Lumina Networks is proud to announce its Founding Gold-level membership for the Linux Foundation’s new networking fund. This is a major consolidation of LF’s networking projects into a larger umbrella networking group. While it won’t change the individual projects for OpenDaylight, ONAP, OPNFV and others, it will definitely raise the stature of networking as one of the Linux Foundation’s primary areas of focus.
As a key contributor and leader of OpenDaylight, I’d like to comment from Lumina Network’s experience on how open source is playing a role in the generational change we are seeing in networking.
Open Source is Fast
Open Source is the quickest way to take ideas from concept to testing. In the past, ideas would be argued within the IETF or ETSI, sometimes for years, before vendors would create a compliant derivative. In the Open Source world, the whole approach is to write code first to prove concepts and try things that others can build upon. Bottom line, if you build your PoCs and ultimately production systems on Open Source platforms, you’re going to be moving quicker.
Open Source Changes the Balance of Power
Second, Open Source is a mechanism you can use to influence your vendors. If the vendor is supporting a platform, you should insist that platform be based on or compliant with the Open Source platform. If your vendor creates applications that run on a platform, you can insist that the application run on the Open Source platform and be portable to different distributions. This clarifies the work needed by the vendor and reduces the need for behemoth RFI/RFP documents to specify platform functions.

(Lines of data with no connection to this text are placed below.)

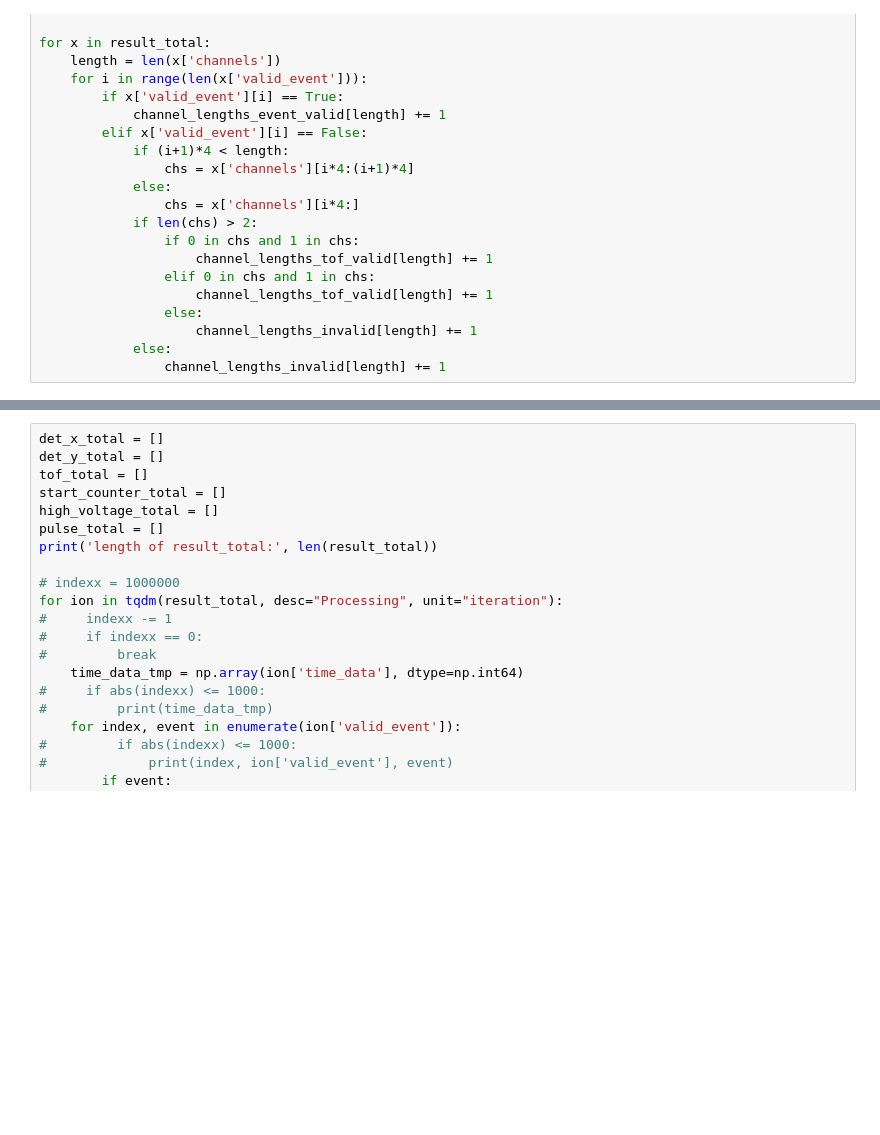
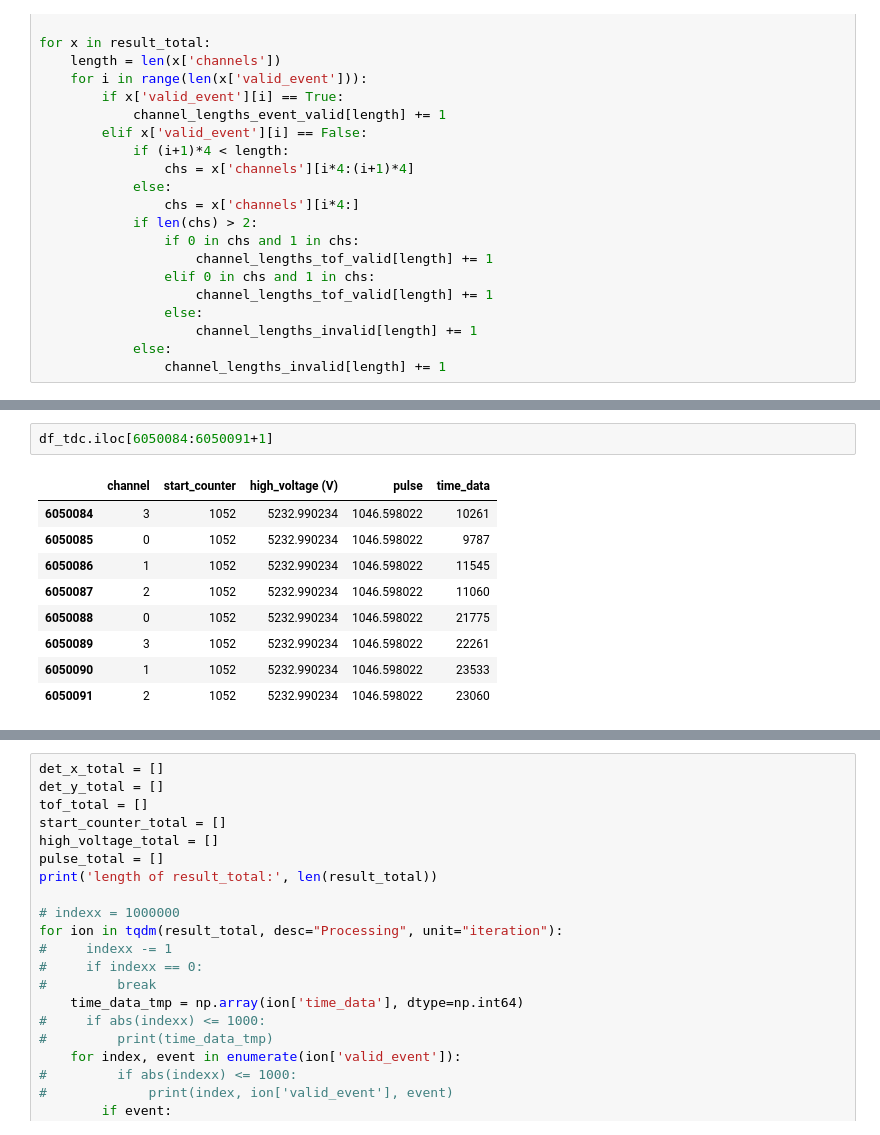
Before and after one commit to mmonajem/pyoxcart, a Jupyter notebook: pyccapt/calibration/tutorials/jupyter_files/raw_data_analysis.ipynb, the cells around one changed output, grey strips where cells are left out. Drawn from its saved outputs; the diff is of its cells as text; blank space fills up the shorter version.

```diff
--- a/pyccapt/calibration/tutorials/jupyter_files/raw_data_analysis.ipynb
+++ b/pyccapt/calibration/tutorials/jupyter_files/raw_data_analysis.ipynb
@@ -532,0 +592,12 @@ print(count)
+# %%
+df_tdc.iloc[6050084:6050091+1]
+# %% [output]
+|  | channel | start_counter | high_voltage (V) | pulse | time_data |
+| 6050084 | 3 | 1052 | 5232.990234 | 1046.598022 | 10261 |
+| 6050085 | 0 | 1052 | 5232.990234 | 1046.598022 | 9787 |
+| 6050086 | 1 | 1052 | 5232.990234 | 1046.598022 | 11545 |
+| 6050087 | 2 | 1052 | 5232.990234 | 1046.598022 | 11060 |
+| 6050088 | 0 | 1052 | 5232.990234 | 1046.598022 | 21775 |
+| 6050089 | 3 | 1052 | 5232.990234 | 1046.598022 | 22261 |
+| 6050090 | 1 | 1052 | 5232.990234 | 1046.598022 | 23533 |
+| 6050091 | 2 | 1052 | 5232.990234 | 1046.598022 | 23060 |
```
Also changed, not shown: parts of 8 cells of this notebook, 1 other file.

Open Source Attracts Innovation
Third and perhaps most important, Open Source will beckon a new class of innovators and technologists within your organization. Let’s face it, most of the “movers and shakers” in the industry are now involved in Open Source projects. When an Open Source community thrives, there’s no better way for the thought leaders in your organization to contribute their ideas at an industry-level and sharpen their skills as technologists.
All of these benefits- faster development cycles, increased influence on the vendor community and advancing the technology skills of your organization are essential in order to compete in the new software-defined world. Think of Open Source first, it’s one of the best ways to get to where you are going quickly.